§ **ABOUT THIS EXERCISE**
Please report every line in the entries that contains the string "courses".

** Opening PROVIDED MATERIAL block **

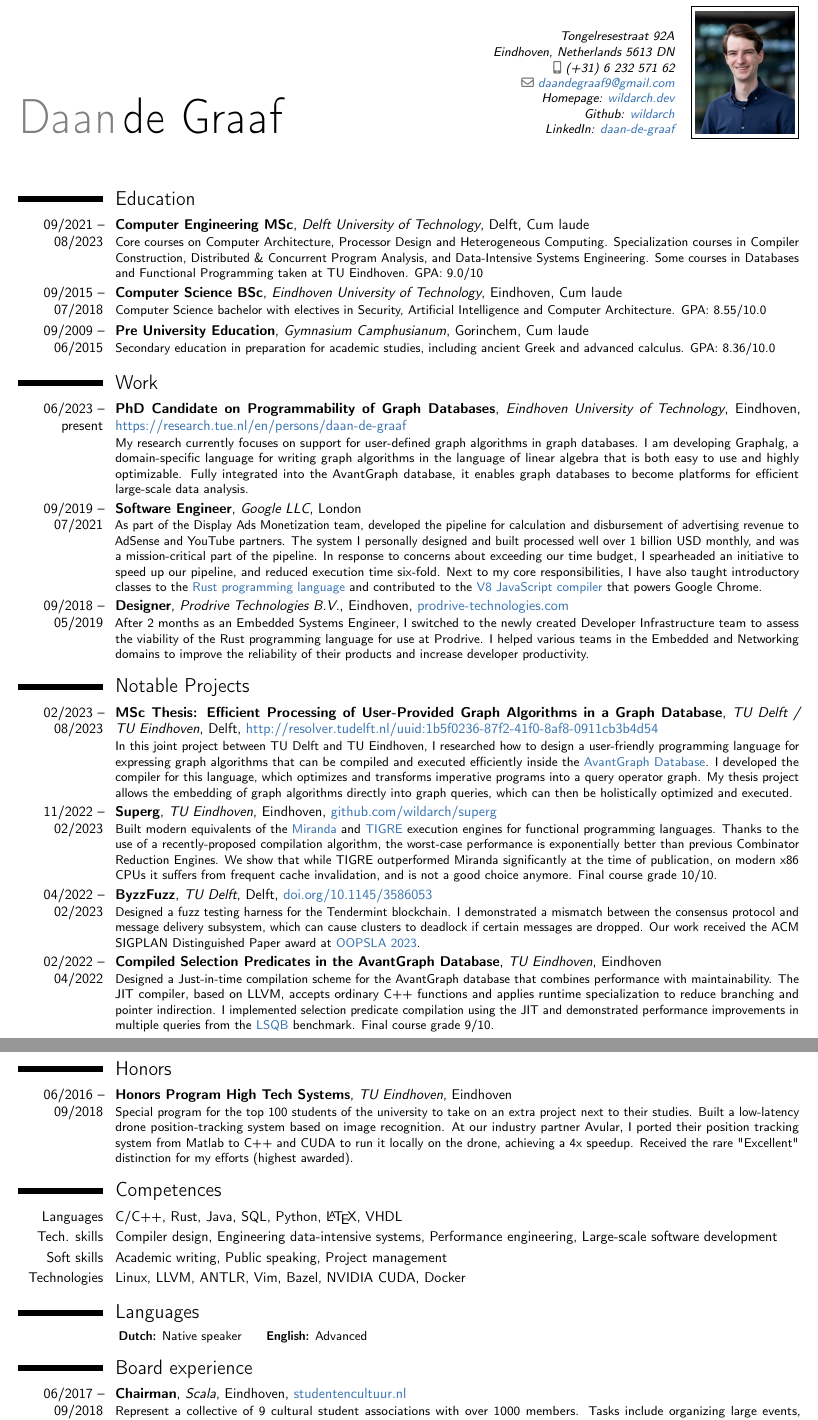
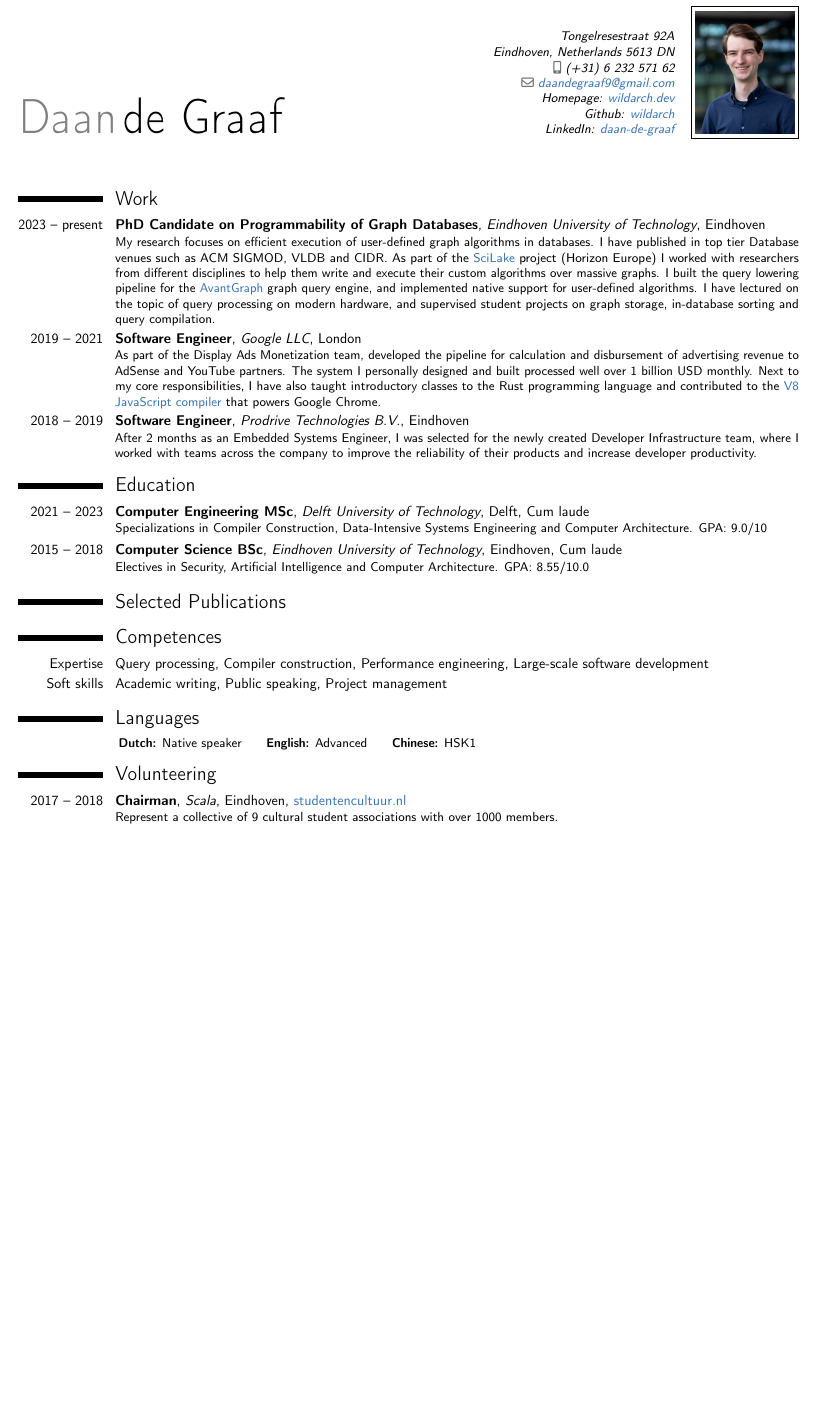
Before and after one commit to wildarch/cv, a LaTeX CV (cv.tex): two parts of pages 1 and 2 of 2 before the commit and part of the page after it, the two joined at a grey line, cut so that both start at the same text, the shorter picture padded with empty space. Compiled offline with pdfLaTeX.

Commit message:
Reworking CV.

```diff
--- a/cv.tex
+++ b/cv.tex
@@ -61,86 +35,88 @@
 
 \makecvtitle % Print the CV title
 
+%---------------------------------------------------------------------------------------
+%	WORK EXPERIENCE SECTION
+%----------------------------------------------------------------------------------------
+\section{Work}
+\cventry{2023 -- present}{PhD Candidate on Programmability of Graph Databases}{Eindhoven University of Technology}{Eindhoven}{}{
+    My research focuses on efficient execution of user-defined graph algorithms in databases.
+    I have published in top tier Database venues such as ACM SIGMOD, VLDB and CIDR.
+    As part of the \href{https://scilake.eu/}{SciLake} project (Horizon Europe) I worked with researchers from different disciplines to help them write and execute their custom algorithms over massive graphs.
+    I built the query lowering pipeline for the \href{https://avantgraph.io}{AvantGraph} graph query engine, and implemented native support for user-defined algorithms.
+    I have lectured on the topic of query processing on modern hardware, and supervised student projects on graph storage, in-database sorting and query compilation.
+}
+\cventry{2019 -- 2021}{Software Engineer}{Google LLC}{London}{}{
+    As part of the Display Ads Monetization team, developed the pipeline for calculation and disbursement of advertising revenue to AdSense and YouTube partners.
+    The system I personally designed and built processed well over 1 billion USD monthly.
+    %In response to concerns about exceeding our time budget, I spearheaded an initiative to speed up our pipeline, and reduced execution time six-fold.
+    Next to my core responsibilities, I have also taught introductory classes to the Rust programming language and contributed to the \href{https://v8.dev/}{V8 JavaScript compiler} that powers Google Chrome.
+}
+\cventry{2018 -- 2019}{Software Engineer}{Prodrive Technologies B.V.}{Eindhoven}{}{
+    After 2 months as an Embedded Systems Engineer, I was selected for the newly created Developer Infrastructure team,
+    where I worked with teams across the company to improve the reliability of their products and increase developer productivity.
+}
+
 %----------------------------------------------------------------------------------------
 %	EDUCATION SECTION
 %----------------------------------------------------------------------------------------
 
 \section{Education}
-\cventry{09/2021 -- 08/2023}{Computer Engineering MSc}{Delft University of Technology}{Delft}{Cum laude}{
-    Core courses on Computer Architecture, Processor Design and Heterogeneous Computing.
-    Specialization courses in Compiler Construction, Distributed \& Concurrent Program Analysis, and Data-Intensive Systems Engineering.
-    Some courses in Databases and Functional Programming taken at TU Eindhoven.
+\cventry{2021 -- 2023}{Computer Engineering MSc}{Delft University of Technology}{Delft}{Cum laude}{
+    Specializations in Compiler Construction, Data-Intensive Systems Engineering and Computer Architecture.
+    %Core courses on Computer Architecture, Processor Design and Heterogeneous Computing.
+    %Specialization courses in Compiler Construction, Distributed \& Concurrent Program Analysis, and Data-Intensive Systems Engineering.
+    %Some courses in Databases and Functional Programming taken at TU Eindhoven.
     GPA: 9.0/10
 }
-\cventry{09/2015 -- 07/2018}{Computer Science BSc}{Eindhoven University of Technology}{Eindhoven}{Cum laude}{
-    Computer Science bachelor with electives in Security, Artificial Intelligence and Computer Architecture. GPA: 8.55/10.0
+\cventry{2015 -- 2018}{Computer Science BSc}{Eindhoven University of Technology}{Eindhoven}{Cum laude}{
+    Electives in Security, Artificial Intelligence and Computer Architecture. GPA: 8.55/10.0
 }
 
-\cventry{09/2009 -- 06/2015}{Pre University Education}{Gymnasium Camphusianum}{Gorinchem}{Cum laude}{
-    Secondary education in preparation for academic studies, including ancient Greek and advanced calculus. GPA: 8.36/10.0
-}
+%\cventry{2009 -- 2015}{Pre University Education}{Gymnasium Camphusianum}{Gorinchem}{Cum laude}{
+%    Secondary education in preparation for academic studies, including ancient Greek and advanced calculus. GPA: 8.36/10.0
+%}
 
-%---------------------------------------------------------------------------------------
-%	WORK EXPERIENCE SECTION
-%----------------------------------------------------------------------------------------
-\section{Work}
-\cventry{06/2023 -- present}{PhD Candidate on Programmability of Graph Databases}{Eindhoven University of Technology}{Eindhoven}{\href{https://research.tue.nl/en/persons/daan-de-graaf}{https://research.tue.nl/en/persons/daan-de-graaf}}{
-    My research currently focuses on support for user-defined graph algorithms in graph databases.
-    I am developing Graphalg, a domain-specific language for writing graph algorithms in the language of linear algebra that is both easy to use and highly optimizable.
-    Fully integrated into the AvantGraph database, it enables graph databases to become platforms for efficient large-scale data analysis.
-}
-\cventry{09/2019 -- 07/2021}{Software Engineer}{Google LLC}{London}{}{
-    As part of the Display Ads Monetization team, developed the pipeline for calculation and disbursement of advertising revenue to AdSense and YouTube partners.
-    The system I personally designed and built processed well over 1 billion USD monthly, and was a mission-critical part of the pipeline.
-    In response to concerns about exceeding our time budget, I spearheaded an initiative to speed up our pipeline, and reduced execution time six-fold.
-    Next to my core responsibilities, I have also taught introductory classes to the \href{https://www.rust-lang.org/}{Rust programming language} and contributed to the \href{https://v8.dev/}{V8 JavaScript compiler} that powers Google Chrome.
-}
-\cventry{09/2018 -- 05/2019}{Designer}{Prodrive Technologies B.V.}{Eindhoven}{\href{https://prodrive-technologies.com}{prodrive-technologies.com}}{
-    After 2 months as an Embedded Systems Engineer, I switched to the newly created Developer Infrastructure team to assess the viability of the Rust programming language for use at Prodrive.
-    I helped various teams in the Embedded and Networking domains to improve the reliability of their products and increase developer productivity.
-}
+\section{Selected Publications}
+%\cventry{02/2023 -- 08/2023}{MSc Thesis: Efficient Processing of User-Provided Graph Algorithms in a Graph Database}{TU Delft / \mbox{TU Eindhoven}}{Delft}{\href{http://resolver.tudelft.nl/uuid:1b5f0236-87f2-41f0-8af8-0911cb3b4d54}{http://resolver.tudelft.nl/uuid:1b5f0236-87f2-41f0-8af8-0911cb3b4d54}}{
+%    In this joint project between TU Delft and TU Eindhoven, I researched how to design a user-friendly programming language for expressing graph algorithms that can be compiled and executed efficiently inside the \href{https://avantgraph.io/}{AvantGraph Database}.
+%    I developed the compiler for this language, which optimizes and transforms imperative programs into a query operator graph.
+%    My thesis project allows the embedding of graph algorithms directly into graph queries, which can then be holistically optimized and executed.
+%}
+%\cventry{11/2022 -- 02/2023}{Superg}{TU Eindhoven}{Eindhoven}{\href{https://github.com/wildarch/superg}{github.com/wildarch/superg}}{
+%    Built modern equivalents of the \href{http://miranda.org.uk/}{Miranda} and \href{https://users.ece.cmu.edu/~koopman/tigre/index.html}{TIGRE} execution engines for functional programming languages.
+%    Thanks to the use of a recently-proposed compilation algorithm, the worst-case performance is exponentially better than previous Combinator Reduction Engines.
+%    We show that while TIGRE outperformed Miranda significantly at the time of publication, on modern x86 CPUs it suffers from frequent cache invalidation, and is not a good choice anymore.
+%    Final course grade 10/10.
+%}
 
-\section{Notable Projects}
-\cventry{02/2023 -- 08/2023}{MSc Thesis: Efficient Processing of User-Provided Graph Algorithms in a Graph Database}{TU Delft / \mbox{TU Eindhoven}}{Delft}{\href{http://resolver.tudelft.nl/uuid:1b5f0236-87f2-41f0-8af8-0911cb3b4d54}{http://resolver.tudelft.nl/uuid:1b5f0236-87f2-41f0-8af8-0911cb3b4d54}}{
-    In this joint project between TU Delft and TU Eindhoven, I researched how to design a user-friendly programming language for expressing graph algorithms that can be compiled and executed efficiently inside the \href{https://avantgraph.io/}{AvantGraph Database}.
-    I developed the compiler for this language, which optimizes and transforms imperative programs into a query operator graph.
-    My thesis project allows the embedding of graph algorithms directly into graph queries, which can then be holistically optimized and executed.
-}
-\cventry{11/2022 -- 02/2023}{Superg}{TU Eindhoven}{Eindhoven}{\href{https://github.com/wildarch/superg}{github.com/wildarch/superg}}{
-    Built modern equivalents of the \href{http://miranda.org.uk/}{Miranda} and \href{https://users.ece.cmu.edu/~koopman/tigre/index.html}{TIGRE} execution engines for functional programming languages.
-    Thanks to the use of a recently-proposed compilation algorithm, the worst-case performance is exponentially better than previous Combinator Reduction Engines.
-    We show that while TIGRE outperformed Miranda significantly at the time of publication, on modern x86 CPUs it suffers from frequent cache invalidation, and is not a good choice anymore.
-    Final course grade 10/10.
-}
+%\cventry{04/2022 -- 02/2023}{ByzzFuzz}{TU Delft}{Delft}{\href{https://doi.org/10.1145/3586053}{doi.org/10.1145/3586053}}{
+%    Designed a fuzz testing harness for the Tendermint blockchain.
+%    I demonstrated a mismatch between the consensus protocol and message delivery subsystem, which can cause clusters to deadlock if certain messages are dropped.
+%    Our work received the ACM SIGPLAN Distinguished Paper award at \href{https://2023.splashcon.org/details/splash-2023-oopsla/27/Randomized-Testing-of-Byzantine-Fault-Tolerant-Algorithms}{OOPSLA 2023}.
+%}
 
-\cventry{04/2022 -- 02/2023}{ByzzFuzz}{TU Delft}{Delft}{\href{https://doi.org/10.1145/3586053}{doi.org/10.1145/3586053}}{
-    Designed a fuzz testing harness for the Tendermint blockchain.
-    I demonstrated a mismatch between the consensus protocol and message delivery subsystem, which can cause clusters to deadlock if certain messages are dropped.
-    Our work received the ACM SIGPLAN Distinguished Paper award at \href{https://2023.splashcon.org/details/splash-2023-oopsla/27/Randomized-Testing-of-Byzantine-Fault-Tolerant-Algorithms}{OOPSLA 2023}.
-}
+%\cventry{02/2022 -- 04/2022}{Compiled Selection Predicates in the AvantGraph Database}{TU Eindhoven}{Eindhoven}{}{
+%    Designed a Just-in-time compilation scheme for the AvantGraph database that combines performance with maintainability.
+%    The JIT compiler, based on LLVM, accepts ordinary C++ functions and applies runtime specialization to reduce branching and pointer indirection.
+%    I implemented selection predicate compilation using the JIT and demonstrated performance improvements in multiple queries from the \href{https://github.com/ldbc/lsqb}{LSQB} benchmark.
+%    Final course grade 9/10.
+%}
 
-\cventry{02/2022 -- 04/2022}{Compiled Selection Predicates in the AvantGraph Database}{TU Eindhoven}{Eindhoven}{}{
-    Designed a Just-in-time compilation scheme for the AvantGraph database that combines performance with maintainability.
-    The JIT compiler, based on LLVM, accepts ordinary C++ functions and applies runtime specialization to reduce branching and pointer indirection.
-    I implemented selection predicate compilation using the JIT and demonstrated performance improvements in multiple queries from the \href{https://github.com/ldbc/lsqb}{LSQB} benchmark.
-    Final course grade 9/10.
-}
+%\newpage
 
-\newpage
-
-\section{Honors}
-\cventry{06/2016 -- 09/2018}{Honors Program High Tech Systems}{TU Eindhoven}{Eindhoven}{}{
-    Special program for the top 100 students of the university to take on an extra project next to their studies.
-    Built a low-latency drone position-tracking system based on image recognition.
-    At our industry partner Avular, I ported their position tracking system from Matlab to C++ and CUDA to run it locally on the drone, achieving a 4x speedup.
-    Received the rare "Excellent" distinction for my efforts (highest awarded).
-}
+% \section{Honors}
+% \cventry{06/2016 -- 09/2018}{Honors Program High Tech Systems}{TU Eindhoven}{Eindhoven}{}{
+%     Special program for the top 100 students of the university to take on an extra project next to their studies.
+%     Built a low-latency drone position-tracking system based on image recognition.
+%     At our industry partner Avular, I ported their position tracking system from Matlab to C++ and CUDA to run it locally on the drone, achieving a 4x speedup.
+%     Received the rare "Excellent" distinction for my efforts (highest awarded).
+% }
 
 \section{Competences}
-\cvitem{Languages}{C/C++, Rust, Java, SQL, Python, \LaTeX, VHDL}
-\cvitem{Tech. skills}{
-    Compiler design,
-    Engineering data-intensive systems,
+\cvitem{Expertise}{
+    Query processing,
+    Compiler construction,
     Performance engineering,
     Large-scale software development
 }
@@ -149,16 +125,17 @@
     Public speaking,
     Project management
 }
+%\cvitem{Languages}{C/C++, Rust, Java, SQL, Python, \LaTeX}
 
-\cvitem{Technologies}{
-    Linux,
-    LLVM,
-    ANTLR,
-    Vim,
-    Bazel,
-    NVIDIA CUDA,
-    Docker
-}
+% \cvitem{Technologies}{
+%     Linux,
+%     LLVM/MLIR,
+%     ANTLR,
+%     Vim,
+%     Bazel,
+%     NVIDIA CUDA,
+%     Docker
+% }
 
 %----------------------------------------------------------------------------------------
 %	LANGUAGES SECTION
@@ -169,9 +146,10 @@
     \textbf{Dutch:} Native speaker
     \hspace{0.4cm}
     \textbf{English:} Advanced
+    \hspace{0.4cm}
+    \textbf{Chinese:} HSK1
 \end{small}
 
-\section{Board experience}
-\cventry{06/2017 -- 09/2018}{Chairman}{Scala}{Eindhoven}{\href{https://studentencultuur.nl}{studentencultuur.nl}}{
+\section{Volunteering}
+\cventry{2017 -- 2018}{Chairman}{Scala}{Eindhoven}{\href{https://studentencultuur.nl}{studentencultuur.nl}}{
     Represent a collective of 9 cultural student associations with over 1000 members.
-    Tasks include organizing large events, policy-making and negotiating board grant agreements.
```
Also changed, not shown: README.md, cv.tex (33 more changed lines), 3 other files.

** Closing PROVIDED MATERIAL block **

§ **PROBLEM SOLUTION**
-    Core courses on Computer Architecture, Processor Design and Heterogeneous Computing.
-    Specialization courses in Compiler Construction, Distributed \& Concurrent Program Analysis, and Data-Intensive Systems Engineering.
-    Some courses in Databases and Functional Programming taken at TU Eindhoven.
+    %Core courses on Computer Architecture, Processor Design and Heterogeneous Computing.
+    %Specialization courses in Compiler Construction, Distributed \& Concurrent Program Analysis, and Data-Intensive Systems Engineering.
+    %Some courses in Databases and Functional Programming taken at TU Eindhoven.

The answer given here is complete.